▶ [Structured diff data]:
• • • •

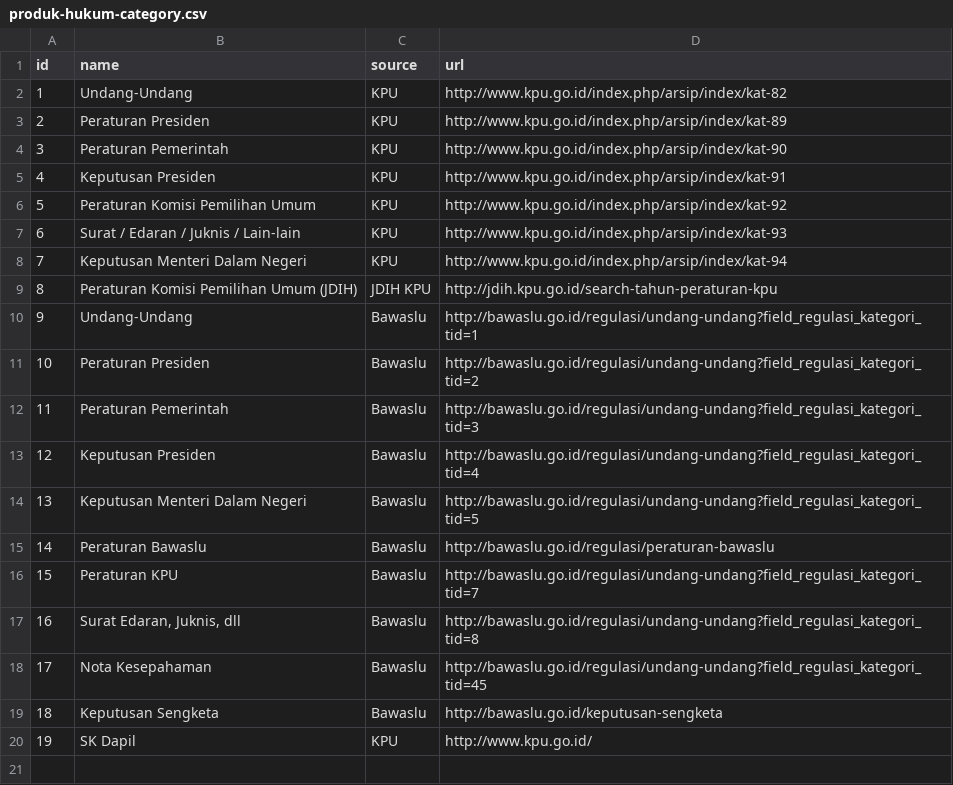
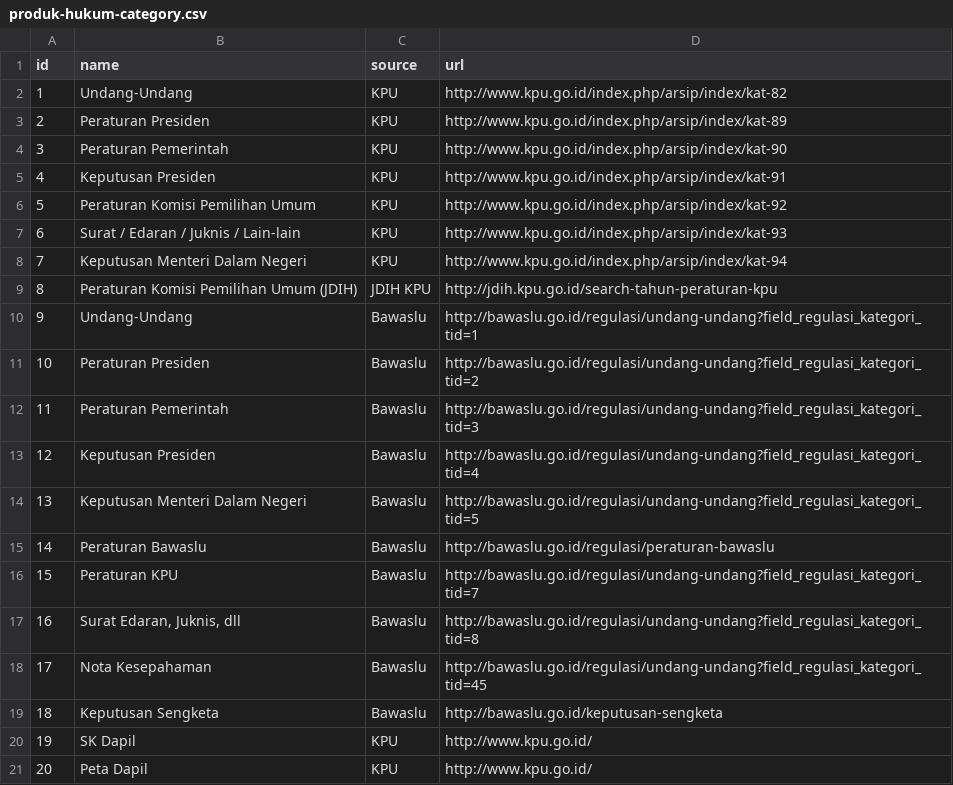
Before and after one commit to pemiluAPI/pemilu-data, a CSV file: produk-hukum/produk-hukum-category.csv, drawn as a sheet.

Commit message:
produk-hukum: Added data and category for Peta Dapil

```diff
--- a/produk-hukum/produk-hukum-category.csv
+++ b/produk-hukum/produk-hukum-category.csv
@@ -20 +20,2 @@ id,name,source,url
 19,SK Dapil,KPU,http://www.kpu.go.id/
+20,Peta Dapil,KPU,http://www.kpu.go.id/
```
Also changed, not shown: 1 other file.
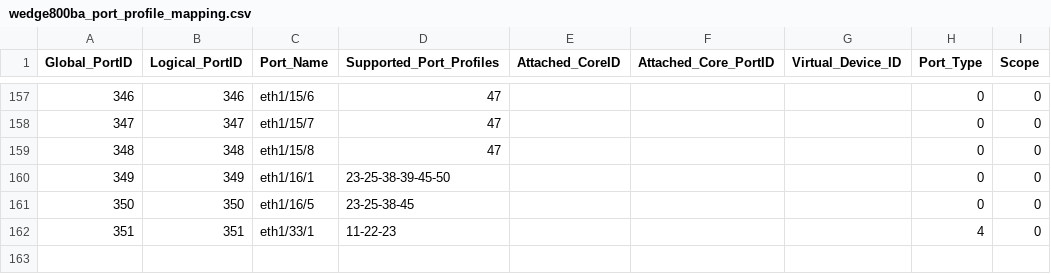
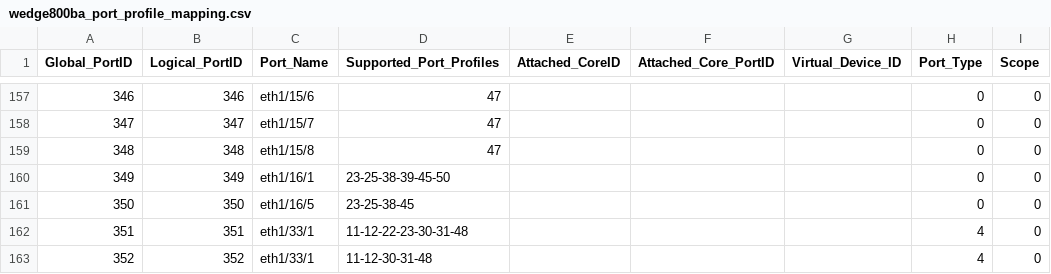
Before and after one commit to jcyu-accton/fboss, a CSV file: fboss/lib/platform_mapping_v2/platforms/wedge800ba/wedge800ba_port_profile_mapping.csv, drawn as a sheet; only a part is shown, gaps mark what is left out.

```diff
--- a/fboss/lib/platform_mapping_v2/platforms/wedge800ba/wedge800ba_port_profile_mapping.csv
+++ b/fboss/lib/platform_mapping_v2/platforms/wedge800ba/wedge800ba_port_profile_mapping.csv
@@ -161,2 +161,3 @@ Global_PortID,Logical_PortID,Port_Name,Supported_Port_Profiles,Attached_CoreID,A
 350,350,eth1/16/5,23-25-38-45,,,,0,0
-351,351,eth1/33/1,11-22-23,,,,4,0
+351,351,eth1/33/1,11-12-22-23-30-31-48,,,,4,0
+352,352,eth1/33/1,11-12-30-31-48,,,,4,0
```
Also changed, not shown: fboss/lib/platform_mapping_v2/platforms/wedge800ba/wedge800ba_profile_settings.csv, fboss/lib/platform_mapping_v2/platforms/wedge800ba/wedge800ba_si_settings.csv.
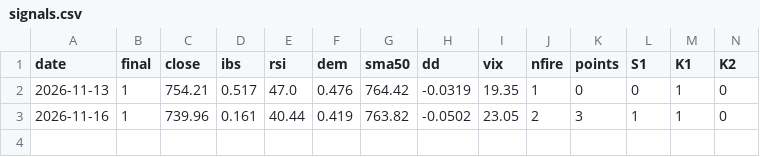
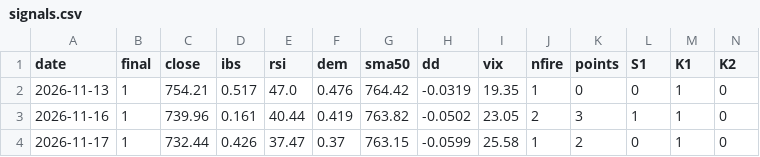
Before and after one commit to samedame/dip-call, a CSV file: ledger/signals.csv, drawn as a sheet; only a part is shown; rows hold the shown columns only; the diff names each change by its address in the sheet, - before the commit and + after, or states it on an @@ line.

Commit message:
dip-bot: ledger update (run 44179627103)

```diff
--- a/ledger/signals.csv
+++ b/ledger/signals.csv
+row 4: 2026-11-17 | 1 | 732.44 | 0.426 | 37.47 | 0.37 | 763.15 | -0.0599 | 25.58 | 1 | 2 | 0 | 1 | 0
```
Also changed, not shown: 1 other file.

• • • •

Set down every entry word for word, but omit the pictures.

Before and after one commit to pemiluAPI/pemilu-data, a CSV file: produk-hukum/produk-hukum-category.csv, drawn as a sheet.

Commit message:
produk-hukum: Added data and category for Peta Dapil

```diff
--- a/produk-hukum/produk-hukum-category.csv
+++ b/produk-hukum/produk-hukum-category.csv
@@ -20 +20,2 @@ id,name,source,url
 19,SK Dapil,KPU,http://www.kpu.go.id/
+20,Peta Dapil,KPU,http://www.kpu.go.id/
```
Also changed, not shown: 1 other file.
Before and after one commit to jcyu-accton/fboss, a CSV file: fboss/lib/platform_mapping_v2/platforms/wedge800ba/wedge800ba_port_profile_mapping.csv, drawn as a sheet; only a part is shown, gaps mark what is left out.

```diff
--- a/fboss/lib/platform_mapping_v2/platforms/wedge800ba/wedge800ba_port_profile_mapping.csv
+++ b/fboss/lib/platform_mapping_v2/platforms/wedge800ba/wedge800ba_port_profile_mapping.csv
@@ -161,2 +161,3 @@ Global_PortID,Logical_PortID,Port_Name,Supported_Port_Profiles,Attached_CoreID,A
 350,350,eth1/16/5,23-25-38-45,,,,0,0
-351,351,eth1/33/1,11-22-23,,,,4,0
+351,351,eth1/33/1,11-12-22-23-30-31-48,,,,4,0
+352,352,eth1/33/1,11-12-30-31-48,,,,4,0
```
Also changed, not shown: fboss/lib/platform_mapping_v2/platforms/wedge800ba/wedge800ba_profile_settings.csv, fboss/lib/platform_mapping_v2/platforms/wedge800ba/wedge800ba_si_settings.csv.
Before and after one commit to samedame/dip-call, a CSV file: ledger/signals.csv, drawn as a sheet; only a part is shown; rows hold the shown columns only; the diff names each change by its address in the sheet, - before the commit and + after, or states it on an @@ line.

Commit message:
dip-bot: ledger update (run 44179627103)

```diff
--- a/ledger/signals.csv
+++ b/ledger/signals.csv
+row 4: 2026-11-17 | 1 | 732.44 | 0.426 | 37.47 | 0.37 | 763.15 | -0.0599 | 25.58 | 1 | 2 | 0 | 1 | 0
```
Also changed, not shown: 1 other file.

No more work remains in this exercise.